## TASK OBJECTIVE
Copy out all the lines of the data that hold the word "jasne".

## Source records
╭──

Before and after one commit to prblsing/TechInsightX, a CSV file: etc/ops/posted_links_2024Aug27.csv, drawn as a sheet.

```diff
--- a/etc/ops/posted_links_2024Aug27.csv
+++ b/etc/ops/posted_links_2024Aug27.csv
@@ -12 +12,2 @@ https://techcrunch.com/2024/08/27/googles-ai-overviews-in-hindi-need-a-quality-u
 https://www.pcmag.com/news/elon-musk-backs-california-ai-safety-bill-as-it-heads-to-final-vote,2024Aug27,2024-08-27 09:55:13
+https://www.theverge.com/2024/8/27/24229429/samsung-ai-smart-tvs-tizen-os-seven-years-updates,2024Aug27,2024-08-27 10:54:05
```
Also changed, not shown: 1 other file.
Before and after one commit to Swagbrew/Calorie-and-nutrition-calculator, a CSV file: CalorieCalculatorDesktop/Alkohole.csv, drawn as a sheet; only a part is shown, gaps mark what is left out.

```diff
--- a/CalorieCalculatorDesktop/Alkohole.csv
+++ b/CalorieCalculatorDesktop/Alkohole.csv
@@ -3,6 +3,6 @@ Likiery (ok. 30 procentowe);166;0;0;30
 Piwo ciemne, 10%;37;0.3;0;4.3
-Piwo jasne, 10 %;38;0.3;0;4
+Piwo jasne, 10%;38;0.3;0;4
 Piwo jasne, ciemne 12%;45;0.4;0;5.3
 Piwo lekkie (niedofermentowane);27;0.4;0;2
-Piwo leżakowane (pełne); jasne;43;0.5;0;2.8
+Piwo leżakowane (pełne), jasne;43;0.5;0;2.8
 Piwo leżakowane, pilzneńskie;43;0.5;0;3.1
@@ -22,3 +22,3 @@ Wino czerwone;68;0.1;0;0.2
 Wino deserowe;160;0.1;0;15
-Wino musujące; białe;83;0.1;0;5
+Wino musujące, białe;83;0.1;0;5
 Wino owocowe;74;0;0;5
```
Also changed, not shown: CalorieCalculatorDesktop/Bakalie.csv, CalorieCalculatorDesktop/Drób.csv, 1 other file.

╰──
╭──

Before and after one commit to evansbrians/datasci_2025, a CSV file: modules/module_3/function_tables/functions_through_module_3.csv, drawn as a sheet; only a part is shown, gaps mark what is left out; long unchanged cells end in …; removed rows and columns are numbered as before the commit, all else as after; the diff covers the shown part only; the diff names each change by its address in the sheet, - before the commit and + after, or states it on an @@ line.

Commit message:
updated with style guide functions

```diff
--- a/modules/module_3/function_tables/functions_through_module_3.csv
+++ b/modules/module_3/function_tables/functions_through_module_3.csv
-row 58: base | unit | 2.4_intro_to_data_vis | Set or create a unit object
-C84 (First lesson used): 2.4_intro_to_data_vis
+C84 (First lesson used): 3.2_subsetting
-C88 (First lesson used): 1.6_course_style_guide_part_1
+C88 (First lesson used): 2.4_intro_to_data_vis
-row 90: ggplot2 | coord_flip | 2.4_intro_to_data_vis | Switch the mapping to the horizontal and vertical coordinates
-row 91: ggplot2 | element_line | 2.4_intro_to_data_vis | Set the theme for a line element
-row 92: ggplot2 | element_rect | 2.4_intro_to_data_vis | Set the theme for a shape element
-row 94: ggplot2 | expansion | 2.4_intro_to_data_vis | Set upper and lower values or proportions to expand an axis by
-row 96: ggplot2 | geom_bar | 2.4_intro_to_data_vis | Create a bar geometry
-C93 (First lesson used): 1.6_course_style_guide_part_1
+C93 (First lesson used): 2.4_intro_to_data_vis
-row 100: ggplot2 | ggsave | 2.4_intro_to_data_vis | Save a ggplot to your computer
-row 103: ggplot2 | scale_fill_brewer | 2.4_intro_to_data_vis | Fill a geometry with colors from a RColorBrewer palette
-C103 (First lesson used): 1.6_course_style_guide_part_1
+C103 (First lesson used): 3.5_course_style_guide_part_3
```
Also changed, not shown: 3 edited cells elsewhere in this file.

╰──
╭──

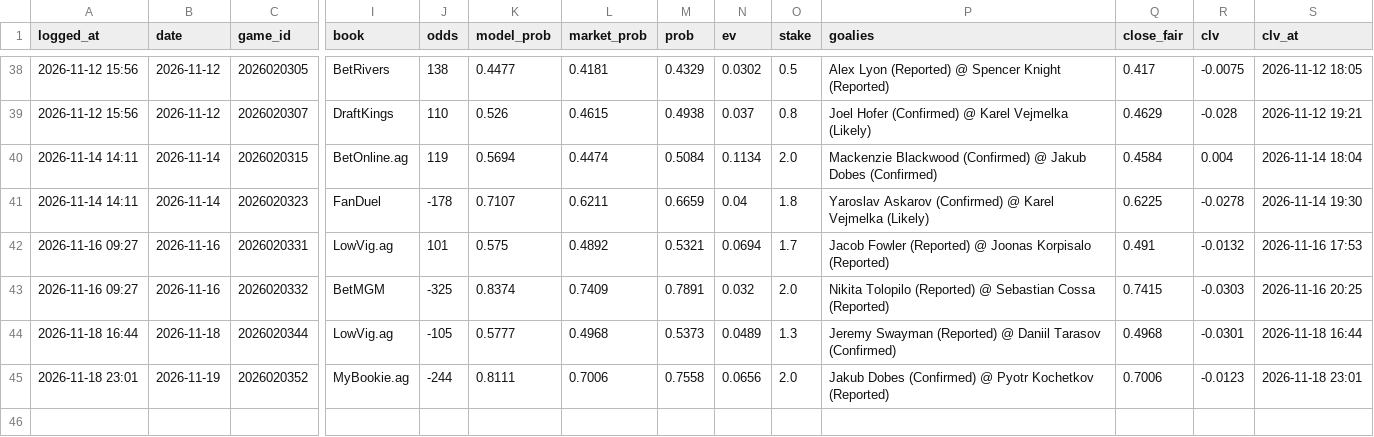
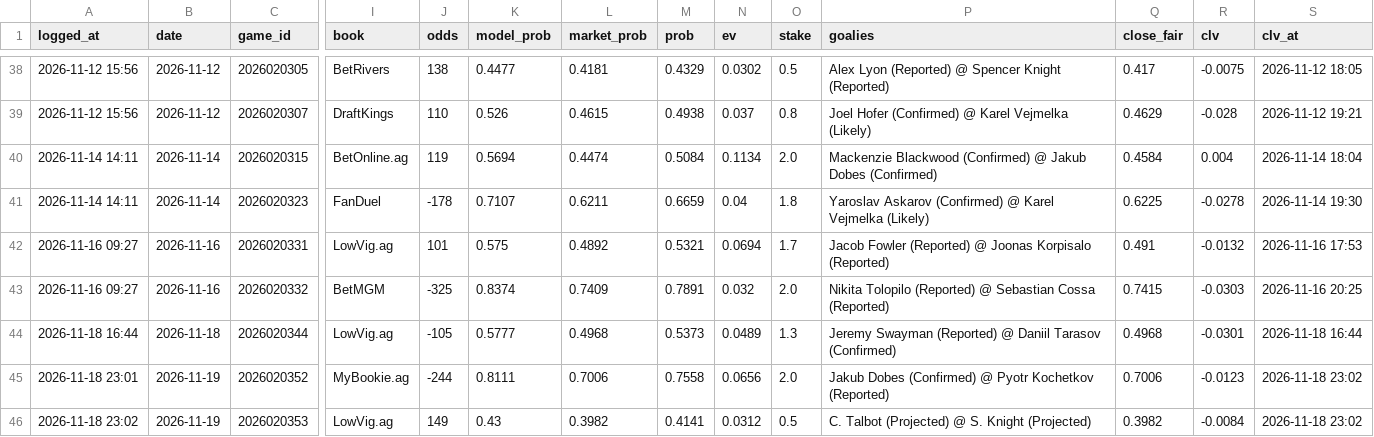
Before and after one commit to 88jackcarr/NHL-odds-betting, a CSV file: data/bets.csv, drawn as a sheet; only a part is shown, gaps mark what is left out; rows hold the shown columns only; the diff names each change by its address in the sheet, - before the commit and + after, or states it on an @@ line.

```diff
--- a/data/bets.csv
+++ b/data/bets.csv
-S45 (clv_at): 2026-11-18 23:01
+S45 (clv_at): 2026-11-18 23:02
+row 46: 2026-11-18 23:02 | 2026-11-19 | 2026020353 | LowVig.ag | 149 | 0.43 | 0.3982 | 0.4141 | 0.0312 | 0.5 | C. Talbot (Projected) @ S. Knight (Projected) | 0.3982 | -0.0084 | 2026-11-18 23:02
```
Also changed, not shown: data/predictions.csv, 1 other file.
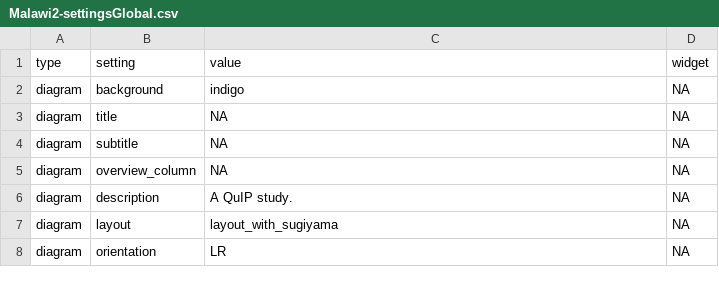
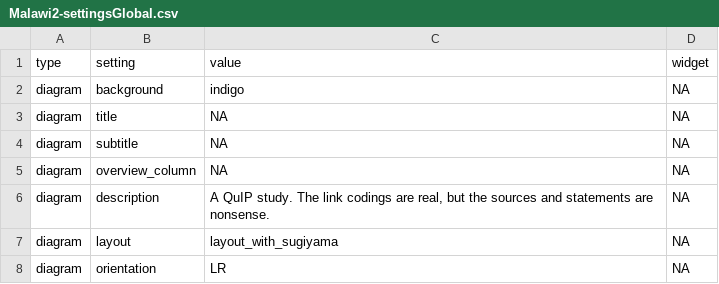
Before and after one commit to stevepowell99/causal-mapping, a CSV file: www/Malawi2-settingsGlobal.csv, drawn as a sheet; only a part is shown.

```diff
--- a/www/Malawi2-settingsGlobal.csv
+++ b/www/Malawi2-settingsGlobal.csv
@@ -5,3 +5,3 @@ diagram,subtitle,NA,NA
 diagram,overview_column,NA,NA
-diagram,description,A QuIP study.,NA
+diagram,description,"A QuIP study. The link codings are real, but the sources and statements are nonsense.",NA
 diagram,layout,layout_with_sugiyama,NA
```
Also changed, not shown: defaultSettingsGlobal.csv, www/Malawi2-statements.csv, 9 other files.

╰──

## ANSWER BELOW
-Piwo jasne, 10 %;38;0.3;0;4
+Piwo jasne, 10%;38;0.3;0;4
 Piwo jasne, ciemne 12%;45;0.4;0;5.3
-Piwo leżakowane (pełne); jasne;43;0.5;0;2.8
+Piwo leżakowane (pełne), jasne;43;0.5;0;2.8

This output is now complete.